pixlr logoI was driven to Pixlr by two nudges.  The first was when a teacher asked if I knew of a free alternative to Photoshop that she could use in her classroom with her students.  Almost at the same time I had to replace the hard drive on my personal laptop and during the process I lost access to my Photoshop installation and Adobe was asking me for $10 a month to use Photoshop.  A colleague had told me about some free alternatives and after a quick review Pixlr looked the most promising for features and ease of use.

What I found was that Pixlr has a similar layout to Photoshop and the tools in the free version do most of the things I adjust photos/images in a hurry.  These commonly used features include cropping, basic light adjustments, adding text, and applying filters.  The free version doesn’t include many advanced Photoshop features such as layers, masks, etc, but you can purchase the Pro version of Pixlr to add these and other features if you wish.  The other limitations to the free version that you should be aware of are that 1. You can only open one image at a time and  2. The only export (save as) options are bmp, jpg, png and tiff.  I can live with these limitations for the free price.

If you choose to use Pixlr, know that you have several options.  First, you can use the solely online version, or you can download the app to your mobile device or desktop computer.  You can also choose to use the free version or subscribe to their Pro version for just $15 a year (much more affordable than Photoshop).

Here’s a screenshot of some of the tools with one of my photos open.  For more info and to download, visit their site Pixlr.

pixlr screenshot

Converting pdf Files in Google Drive

April 10, 2015

logo-adobe-pdfGoogle-Drive_logoSometimes folks want to edit a pdf file or at least pull some text from a pdf file.  If there isn’t a lot of formatting and images that you desire, and your focus is on the text itself then Google Drive can convert the document for you.  There are two paths to take for this conversion to take place.  1.  If you’re using the old Google Drive interface, then in your upload settings you can choose to convert the pdf document to a Google doc.  2.  If you’re on the new Google Drive or have already uploaded some pdfs then follow these directions:

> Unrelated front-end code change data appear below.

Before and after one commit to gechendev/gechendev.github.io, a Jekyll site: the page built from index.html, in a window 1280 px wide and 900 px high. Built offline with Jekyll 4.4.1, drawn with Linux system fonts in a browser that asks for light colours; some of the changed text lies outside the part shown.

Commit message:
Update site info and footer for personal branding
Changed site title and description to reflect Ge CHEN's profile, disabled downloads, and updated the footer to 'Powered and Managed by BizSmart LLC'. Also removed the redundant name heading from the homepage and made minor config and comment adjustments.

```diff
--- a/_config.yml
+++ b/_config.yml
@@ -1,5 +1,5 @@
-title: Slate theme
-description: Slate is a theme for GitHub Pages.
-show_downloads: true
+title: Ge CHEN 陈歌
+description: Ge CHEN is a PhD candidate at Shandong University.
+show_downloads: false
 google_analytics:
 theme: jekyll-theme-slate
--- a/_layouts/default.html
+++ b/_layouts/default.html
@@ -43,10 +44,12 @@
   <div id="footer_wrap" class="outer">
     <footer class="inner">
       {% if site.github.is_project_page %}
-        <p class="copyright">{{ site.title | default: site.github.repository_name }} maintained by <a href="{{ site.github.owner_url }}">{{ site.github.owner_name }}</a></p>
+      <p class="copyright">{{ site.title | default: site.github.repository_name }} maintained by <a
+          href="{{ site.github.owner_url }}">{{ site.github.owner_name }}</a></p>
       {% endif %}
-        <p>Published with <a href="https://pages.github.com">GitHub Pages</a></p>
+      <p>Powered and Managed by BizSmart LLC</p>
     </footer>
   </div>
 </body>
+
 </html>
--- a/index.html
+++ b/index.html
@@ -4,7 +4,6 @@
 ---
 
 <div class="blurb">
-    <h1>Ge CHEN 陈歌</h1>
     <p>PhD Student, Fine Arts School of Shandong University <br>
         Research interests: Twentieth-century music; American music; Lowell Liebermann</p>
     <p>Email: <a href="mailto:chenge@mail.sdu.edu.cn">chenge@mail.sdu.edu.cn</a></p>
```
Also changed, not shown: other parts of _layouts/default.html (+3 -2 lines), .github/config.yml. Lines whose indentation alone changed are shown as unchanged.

RIght click on the document name and select “Open with Google Docs”

open with screenshot

You’ll have to wait while the document is being converted.  This shouldn’t take too long.

When the document opens you’ll see the original scanned pdf page and then below that the extracted text.

converted pdf view

You can then edit, copy, paste. modify this text.

Pretty cool trick!

Quick and Easy Virtual Breakout Rooms

April 3, 2015

2 new teachers at nei eventMy main webinar tool is Adobe Connect and I love all the options it gives us for running interactive virtual meetings.  One of its features is Breakout Rooms.  These rooms have all the tools for collaboration and can be setup in advance.  The only problems are: 1. They are sequestered so that people outside the rooms can’t see what’s going on in the other rooms, and 2.  As a host I have to toggle between all the rooms, jumping in and out to see them, one at a time.  Recently I saw Cynthia Clay from Netspeed Learning Solutions come up with a simple fix to this problem.  She created two chat boxes, one for “Group A” and the other for “Group B”.  She even provided instructions on which group attendees were assigned. Beauty in simplicity.   2 chat pods screenshot from netspeed recordingNow I know that this solution doesn’t give attendees all the collaborative tools that breakout rooms have, but they are so simple to set up and implement in a fast way with few clicks, simple instructions and little confusion.    To take this approach further, she also shows an example where there are three chat boxes-each with a separate question to answer/discuss.  Attendees can either be assigned to a question or self-select which question they’d like to respond.  These are great options to increase engagement in webinars, and could be considered breakout rooms without sequestering. I will have more tips to share in the future and I encourage you to share yours.